> _What is expected_: Each line below that contains "isLarge" counts once; report the total and nothing more.
═════ Exercise inputs ═════
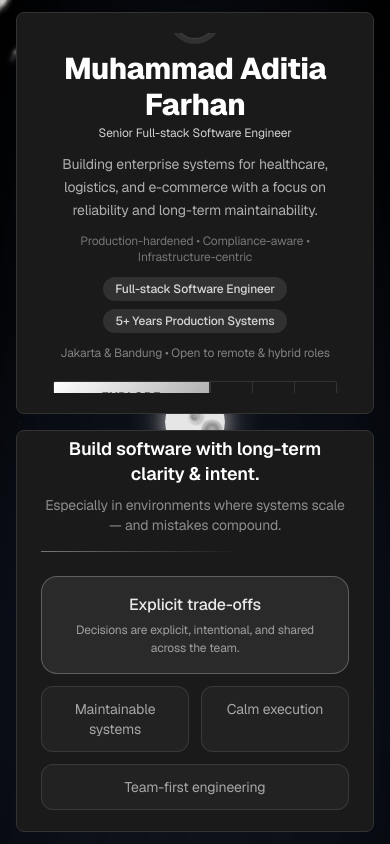
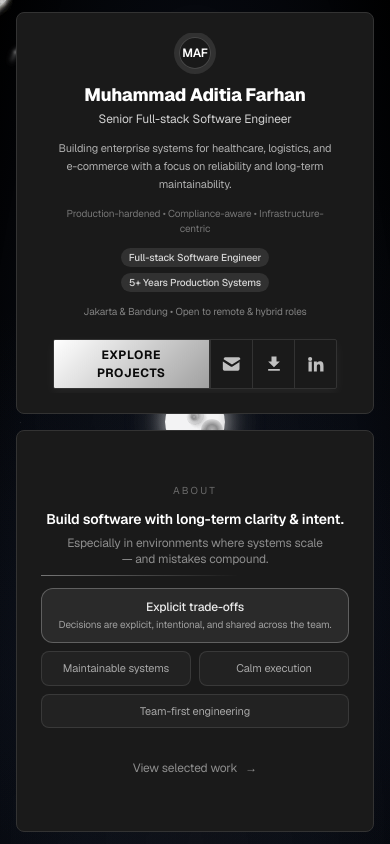
Before and after one commit to aditfarhan/portofolio, a Next.js app: page / in a window 390 px wide. Built offline with nearby package versions, Linux system fonts and the light colour scheme.

Commit message:
feat: :sparkles: Adjust Content on the Desktop and Mobile View

```diff
--- a/src/components/AboutMe.tsx
+++ b/src/components/AboutMe.tsx
@@ -44,7 +44,7 @@
         ======================= */}
         <h2
           className={`
-            text-xs uppercase tracking-[0.22em] text-white/35 mb-5
+            text-[10px] md:text-[11px] lg:text-xs uppercase tracking-[0.22em] text-white/35 mb-3 md:mb-4 lg:mb-5
             transition-all duration-500
             ${mounted ? "opacity-100" : "opacity-0"}
           `}
@@ -57,7 +57,7 @@
         ======================= */}
         <p
           className={`
-            relative text-lg sm:text-xl font-semibold leading-snug
+            relative text-sm md:text-base lg:text-lg xl:text-xl font-semibold leading-snug
             text-white transition-all duration-500
             ${mounted ? "translate-y-0 opacity-100" : "translate-y-2 opacity-0"}
           `}
@@ -70,7 +70,7 @@
         ======================= */}
         <p
           className={`
-            mt-2 text-sm max-w-[46ch]
+            mt-1.5 md:mt-2 text-xs md:text-sm max-w-[46ch]
             text-white/50 transition-all duration-500 delay-100
             ${mounted ? "translate-y-0 opacity-100" : "translate-y-2 opacity-0"}
           `}
@@ -83,7 +83,7 @@
           ====================== */}
         <div
           className={`
-              mt-4 h-px
+              mt-2 md:mt-3 lg:mt-4 h-px
               w-[65%]
               bg-gradient-to-r
               from-white/40 via-white/20 to-transparent
@@ -96,7 +96,7 @@
         {/* ======================
                 PRINCIPLES GRID
             ====================== */}
-        <div className="mt-6 grid grid-cols-4 gap-3">
+        <div className="mt-3 md:mt-4 lg:mt-6 grid grid-cols-4 gap-2 md:gap-2.5 lg:gap-3">
 
           {/* ======================
                   ANCHOR — EXPLICIT TRADE-OFFS
@@ -105,9 +105,9 @@
             onMouseMove={handleShine}
             className="
                   group shine-card col-span-4 relative
-                  rounded-2xl border border-white/25
+                  rounded-xl md:rounded-2xl border border-white/25
                   bg-white/[0.07]
-                  px-4 py-4
+                  px-2.5 py-2.5 md:px-3 md:py-3 lg:px-4 lg:py-4
                   transition-all duration-500 ease-out
                   hover:-translate-y-[2px]
                   hover:shadow-[0_36px_100px_rgba(0,0,0,0.6)]
@@ -115,7 +115,7 @@
           >
             <p
               className="
-                    relative font-medium text-white/90
+                    relative font-medium text-white/90 text-xs md:text-sm
                     transition-transform duration-500
                     group-hover:-translate-y-[2px]
                   "
@@ -125,7 +125,7 @@
 
             <p
               className="
-                    relative mt-1 text-[12px] text-white/55
+                    relative mt-0.5 md:mt-1 text-[10px] md:text-[11px] lg:text-[12px] text-white/55
                     transition-all duration-500 delay-75
                     group-hover:text-white/75
                     group-hover:-translate-y-[1px]
@@ -152,9 +152,9 @@
                   ? "col-span-4 sm:col-span-2 sm:col-start-2"
                   : "col-span-2"
                 }
-                    relative rounded-xl border border-white/10
+                    relative rounded-lg md:rounded-xl border border-white/10
                     bg-white/[0.04]
-                    px-3 py-3 text-sm text-white/60
+                    px-2 py-2 md:px-2.5 md:py-2.5 lg:px-3 lg:py-3 text-[11px] md:text-xs lg:text-sm text-white/60
                     transition-all duration-500 ease-out
                     hover:-translate-y-[2px]
                     hover:bg-white/[0.07]
--- a/src/components/BackgroundEffects.tsx
+++ b/src/components/BackgroundEffects.tsx
@@ -12,7 +12,7 @@
   METEOR_BURST_CONFIGS,
 } from "@/lib/constants";
 
-export default function BackgroundEffects({ onArrivalComplete }: { onArrivalComplete?: () => void }) {
+export default function BackgroundEffects({ onArrivalComplete, isFlipped }: { onArrivalComplete?: () => void; isFlipped?: boolean }) {
   return (
     <>
       {/* Realistic Night Sky Background */}
@@ -73,7 +73,7 @@
       </div>
 
       {/* Realistic Moon with Atmospheric Effects */}
-      <div className="moon realistic" aria-hidden="true">
+      <div className={`moon realistic ${isFlipped ? 'moon-projects-view' : ''}`} aria-hidden="true">
         <div className="crater-large"></div>
         <div className="crater-small"></div>
       </div>
--- a/src/components/HomeDeck.tsx
+++ b/src/components/HomeDeck.tsx
@@ -17,13 +17,22 @@
     });
   }, []);
 
-  const [isArrivalComplete, setIsArrivalComplete] = useState(false);
+  const [showCards, setShowCards] = useState(false);
+
+  // Delay cards appearance to give moon more time to be visible
+  const handleArrivalComplete = () => {
+    // Cards appear 1.5s after moon starts fading in (total: 3.5s from start)
+    setTimeout(() => setShowCards(true), 1500);
+  };
 
   return (
     <>
-      <BackgroundEffects onArrivalComplete={() => setIsArrivalComplete(true)} />
+      <BackgroundEffects
+        onArrivalComplete={handleArrivalComplete}
+        isFlipped={isFlipped}
+      />
 
-      <section className={`mx-auto max-w-5xl px-4 py-3 h-[100dvh] overflow-hidden transition-opacity duration-700 ${isArrivalComplete ? "opacity-100" : "opacity-0 pointer-events-none"}`}>
+      <section className={`mx-auto max-w-5xl px-4 py-3 h-[100dvh] overflow-hidden transition-opacity duration-700 ${showCards ? "opacity-100" : "opacity-0 pointer-events-none"}`}>
         <div className={`home-deck-grid ${isFlipped ? "projects-focused" : ""}`}>
 
           {/* LEFT CARD */}
--- a/src/components/ProfileCard.tsx
+++ b/src/components/ProfileCard.tsx
@@ -60,7 +60,7 @@
             border border-white/20 bg-card/60 text-white font-semibold
             transition-transform duration-300
             hover:scale-[1.06]
-            ${isLarge ? "w-11 h-11 text-sm" : "w-9 h-9 text-xs"}
+            ${isLarge ? "w-8 h-8 md:w-9 md:h-9 lg:w-11 lg:h-11 text-xs md:text-sm" : "w-7 h-7 md:w-8 md:h-8 text-[10px] md:text-xs"}
           `}
           aria-label="Personal mark"
         >
@@ -75,7 +75,7 @@
             className={`
               font-extrabold tracking-tight
               transition-all duration-300
-              ${isLarge ? "text-3xl" : "text-xl"}
+              ${isLarge ? "text-lg md:text-xl lg:text-3xl" : "text-base md:text-lg"}
               group-hover:-translate-y-[1px]
             `}
             style={{ letterSpacing: "-0.015em" }}
@@ -87,7 +87,7 @@
             className={`
               text-white/80
               transition-all duration-300 delay-75
-              ${isLarge ? "text-base leading-snug" : "text-sm leading-snug"}
+              ${isLarge ? "text-xs md:text-sm lg:text-base leading-snug" : "text-[11px] md:text-xs leading-snug"}
               group-hover:text-white/90
             `}
           >
@@ -102,7 +102,7 @@
           className={`
             max-w-md text-white/65
             transition-all duration-300 delay-100
-            ${isLarge ? "text-sm leading-relaxed" : "text-xs leading-relaxed"}
+            ${isLarge ? "text-[11px] md:text-xs lg:text-sm leading-relaxed" : "text-[10px] md:text-[11px] leading-relaxed"}
             group-hover:text-white/75
           `}
         >
@@ -114,7 +114,7 @@
         {/* Quiet credibility */}
         <p
           className="
-            text-xs text-white/40
+            text-[10px] md:text-[11px] lg:text-xs text-white/40
             transition-opacity duration-300 delay-150
             group-hover:text-white/55
           "
@@ -125,7 +125,7 @@
         {/* ======================
             CAPABILITY CHIPS
         ====================== */}
-        <div className="flex flex-wrap justify-center gap-2 text-xs">
+        <div className="flex flex-wrap justify-center gap-1.5 md:gap-2 text-[10px] md:text-[11px] lg:text-xs">
           {[
             "Full-stack Software Engineer",
             "5+ Years Production Systems",
@@ -134,7 +134,7 @@
               key={chip}
               className="
                 capability-chip
-                px-3 py-1 rounded-full
+                px-2 py-0.5 md:px-3 md:py-1 rounded-full
                 bg-white/10 text-white/80 font-medium
               "
             >
@@ -146,7 +146,7 @@
         {/* Location */}
         <p
           className="
-            text-white/45 text-xs
+            text-white/45 text-[10px] md:text-[11px] lg:text-xs
             transition-opacity duration-300 delay-200
             group-hover:text-white/60
           "
--- a/src/styles/components.css
+++ b/src/styles/components.css
@@ -225,8 +225,12 @@
       rgba(160, 160, 160, 0.1) 25%,
       transparent 45%);
   border-radius: 50%;
-  animation: realisticMoonAtmosphere 25s ease-in-out infinite,
-    lunarPhase 40s ease-in-out infinite;
+  /* Start hidden, fade in after orb completes */
+  opacity: 0;
+  animation:
+    moonFadeIn 0.8s ease-out 2s forwards,
+    realisticMoonAtmosphere 25s ease-in-out 2.8s infinite,
+    lunarPhase 40s ease-in-out 2.8s infinite;
   z-index: -4;
   pointer-events: none;
   box-shadow: inset -8px -8px 15px rgba(150, 150, 150, 0.3),
--- a/src/styles/responsive.css
+++ b/src/styles/responsive.css
@@ -391,18 +391,23 @@
   .moon.realistic {
     display: block !important;
     /* Enable moon for visible animation */
-    opacity: 0.9 !important;
-    /* Higher opacity for better visibility */
+    /* Start hidden, fade in after orb */
+    opacity: 0;
+    animation:
+      moonFadeInMobileOnly 0.8s ease-out 2s forwards,
+      realisticMoonAtmosphere 25s ease-in-out 2.8s infinite,
+      lunarPhase 40s ease-in-out 2.8s infinite !important;
+    /* Slightly larger size for mobile */
     width: 60px !important;
-    /* Slightly larger size for mobile */
     height: 60px !important;
     top: 50vh !important;
     /* Position in the vertical center of the screen */
     left: 50% !important;
     /* Center horizontally */
-    transform: translate(-50%,
-        -50%) !important;
+    transform: translate(-50%, -50%) !important;
     /* Center the moon both horizontally and vertically */
+    /* Smooth transition for position changes */
+    transition: top 0.6s cubic-bezier(0.4, 0, 0.2, 1) !important;
     z-index: -1 !important;
     /* Low z-index to ensure it appears behind the cards */
     position: fixed !important;
@@ -410,6 +415,12 @@
     box-shadow: 0 0 20px rgba(255, 255, 255, 0.6),
       0 0 40px rgba(255, 255, 255, 0.3), 0 0 60px rgba(200, 200, 255, 0.2) !important;
     /* Enhanced glow effect */
+  }
+
+  /* Moon position when projects are shown */
+  .moon.realistic.moon-projects-view {
+    top: 20vh !important;
+    /* Move to top 20% when showing projects */
   }
 
   /* Make meteors more prominent on mobile */
```
Also changed, not shown: src/styles/animations.css (+130 -28 lines), src/styles/orb-ignition.css (+68 -0 lines).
═════
> _Solution_: 8